March 2020 - Double Star of the Month
STF 1728 = 42 Com = alpha Com (23 09 59.29 +17 31 46.0) is probably the shortest period visual binary star which is resolvable in 20-cm but such is the nature of the apparent orbit that it can only be seen briefly.
The apparent motion in the 26 year orbit is in a straight line because the orbit is edge-on to the line of sight and in this case it seems that the stars do undergo mutual eclipses although the last such event in late 2014, was missed because the orbit used had been biassed just enough by three observations (out of 600) that the time of eclipse occurred several weeks before the date on which they were widely expected to reach conjunction. For full details see Astronomy Now for December 2014.

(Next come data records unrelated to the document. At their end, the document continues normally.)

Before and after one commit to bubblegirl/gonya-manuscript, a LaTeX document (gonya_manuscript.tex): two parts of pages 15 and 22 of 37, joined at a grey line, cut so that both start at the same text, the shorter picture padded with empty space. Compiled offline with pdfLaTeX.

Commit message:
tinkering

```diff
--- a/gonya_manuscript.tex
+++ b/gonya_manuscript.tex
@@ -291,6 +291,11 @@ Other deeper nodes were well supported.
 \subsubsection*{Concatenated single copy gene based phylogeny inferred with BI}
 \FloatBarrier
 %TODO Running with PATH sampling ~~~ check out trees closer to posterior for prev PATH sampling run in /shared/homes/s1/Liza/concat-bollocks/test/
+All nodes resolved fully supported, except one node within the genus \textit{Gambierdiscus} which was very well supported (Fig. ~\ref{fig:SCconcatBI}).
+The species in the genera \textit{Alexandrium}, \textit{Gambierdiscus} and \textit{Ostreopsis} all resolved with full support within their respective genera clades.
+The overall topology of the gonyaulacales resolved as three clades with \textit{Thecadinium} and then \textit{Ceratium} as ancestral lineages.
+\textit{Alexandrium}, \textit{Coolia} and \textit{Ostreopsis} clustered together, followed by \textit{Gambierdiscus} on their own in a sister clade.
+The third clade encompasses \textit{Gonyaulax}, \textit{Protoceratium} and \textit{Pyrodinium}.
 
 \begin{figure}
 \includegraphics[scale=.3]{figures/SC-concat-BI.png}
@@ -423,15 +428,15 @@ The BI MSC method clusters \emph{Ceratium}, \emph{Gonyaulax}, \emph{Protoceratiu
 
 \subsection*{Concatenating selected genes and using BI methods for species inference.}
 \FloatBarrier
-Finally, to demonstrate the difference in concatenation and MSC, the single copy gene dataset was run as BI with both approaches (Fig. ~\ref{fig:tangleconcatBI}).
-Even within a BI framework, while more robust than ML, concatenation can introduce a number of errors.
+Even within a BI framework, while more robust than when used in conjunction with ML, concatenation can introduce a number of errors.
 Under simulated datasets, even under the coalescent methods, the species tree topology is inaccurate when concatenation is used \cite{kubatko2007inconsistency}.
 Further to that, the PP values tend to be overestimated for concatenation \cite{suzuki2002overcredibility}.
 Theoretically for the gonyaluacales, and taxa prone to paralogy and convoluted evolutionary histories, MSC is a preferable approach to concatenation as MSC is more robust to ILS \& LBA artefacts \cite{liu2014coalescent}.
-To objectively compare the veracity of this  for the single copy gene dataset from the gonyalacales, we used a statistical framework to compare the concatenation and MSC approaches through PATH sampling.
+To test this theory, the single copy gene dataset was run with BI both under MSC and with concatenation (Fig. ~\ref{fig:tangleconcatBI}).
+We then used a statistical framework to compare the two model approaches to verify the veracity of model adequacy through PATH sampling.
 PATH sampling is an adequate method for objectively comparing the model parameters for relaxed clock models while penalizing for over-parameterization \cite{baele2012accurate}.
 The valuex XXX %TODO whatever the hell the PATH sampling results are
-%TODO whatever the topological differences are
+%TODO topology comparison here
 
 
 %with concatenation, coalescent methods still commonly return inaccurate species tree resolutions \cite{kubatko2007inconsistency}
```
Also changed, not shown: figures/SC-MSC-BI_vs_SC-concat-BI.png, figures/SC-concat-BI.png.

In Spring of 2020 the components are at 0".47 but they are now closing at the rate of 0".08 per year. I measured them for the first and only time in April 2018 when the separation found was 0".59. The stars are magnitude 4.9 and 5.5 and 42 Com can be found 6.5 degrees north and 2 degrees east of epsilon Vir.
James Dunlop found a number of his bright wide discoveries in the rich star fields of the southern summer sky. DUN 78 (09 30 46.09 -31 53 21.2) consists of the stars zeta1 and zeta2 Antliae which, taken together, are just visible to the naked-eye.
This pair of A1 dwarf stars have magnitudes 6.2 and 6.8 and form a beautiful sight for the small aperture. They clearly form a long-period binary system as the Gaia DR2 results shows that their distances are respectively 350.0 and 347.0 light-years with formal errors of 2.2 light-years on each value.
Hipparcos found that the A component was a close unequal double (0".4 and closing) whilst B is accompanied by a faint M dwarf also at 0".4 which was found in the K band. It seems likely that this is a physical quadruple.
Despite the spectral types Ross Gould using 175-mm found that both components were light yellow.
Bob Argyle - Double Star Section Director